Even Justice Minister and Attorney General Michael Aondoakaa, among those who most vociferously defended the idea that no change of power was needed, gave full support to Jonathan and pointed out that the de facto transfer happened two months ago anyway.

Politicians in few countries may be able to sustain a crisis for quite so long, cause quite as much concern – among foreigners if not among their own people - and then find a way to resolve it more easily than any might have thought possible.

from Africa News blog:

Should Nigerian leader transfer powers?

RTX6GT4_CompThe foiled Christmas Day bomb attack on a U.S. airliner has put further pressure on ailing Nigerian President Umaru Yar'Adua to either confirm he is fit to govern or hand over to his deputy.

Yar'Adua has been in Saudi Arabia for more than a month being treated for a heart condition and uncertainty over how a succession would be handled if his health worsens risks plunging Africa's most populous nation into political crisis.
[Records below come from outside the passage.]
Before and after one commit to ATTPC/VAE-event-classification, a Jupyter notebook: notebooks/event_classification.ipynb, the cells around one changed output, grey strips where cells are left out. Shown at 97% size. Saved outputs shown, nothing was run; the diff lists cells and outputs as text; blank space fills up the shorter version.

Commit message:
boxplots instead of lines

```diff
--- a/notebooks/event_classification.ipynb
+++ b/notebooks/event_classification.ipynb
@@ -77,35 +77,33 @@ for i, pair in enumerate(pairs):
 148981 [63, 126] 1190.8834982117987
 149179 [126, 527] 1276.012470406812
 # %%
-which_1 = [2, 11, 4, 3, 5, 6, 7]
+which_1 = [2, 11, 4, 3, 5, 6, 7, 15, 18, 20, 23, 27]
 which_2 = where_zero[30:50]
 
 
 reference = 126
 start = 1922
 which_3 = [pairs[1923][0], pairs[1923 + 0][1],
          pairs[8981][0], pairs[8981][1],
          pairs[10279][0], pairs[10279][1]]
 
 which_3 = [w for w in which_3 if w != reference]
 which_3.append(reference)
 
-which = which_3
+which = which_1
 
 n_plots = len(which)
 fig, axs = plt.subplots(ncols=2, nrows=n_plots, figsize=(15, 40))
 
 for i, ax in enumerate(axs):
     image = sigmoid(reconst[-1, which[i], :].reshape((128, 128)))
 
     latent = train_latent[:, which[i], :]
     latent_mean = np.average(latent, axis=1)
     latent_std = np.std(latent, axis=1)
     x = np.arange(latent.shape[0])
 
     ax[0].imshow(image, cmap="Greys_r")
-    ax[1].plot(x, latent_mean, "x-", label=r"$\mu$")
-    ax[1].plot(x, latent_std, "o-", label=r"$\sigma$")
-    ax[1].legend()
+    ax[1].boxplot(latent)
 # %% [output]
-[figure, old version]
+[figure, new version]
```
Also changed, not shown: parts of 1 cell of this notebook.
from Africa News blog:

How ill is Nigeria’s president?

yaradua_portrait.jpgNigerian President Umaru Yar'Adua left for Saudi Arabia more than two weeks ago for the Islamic obligation of the lesser Hajj, a pilgrimage to Mecca. Yar'Adua, who is known to have a chronic kidney problem, has sought medical attention in Jeddah and has still not returned, raising fears about the state of his health. A medical source in Saudi Arabia told Reuters he had undergone an operation.

Government and presidency officials have been tight-lipped about the president's condition and have not said exactly when he will be back. The opposition has demanded clarity on the president's health, adding that his absence is having an adverse effect on the workings of government and that the official silence is fuelling speculation and uncertainty.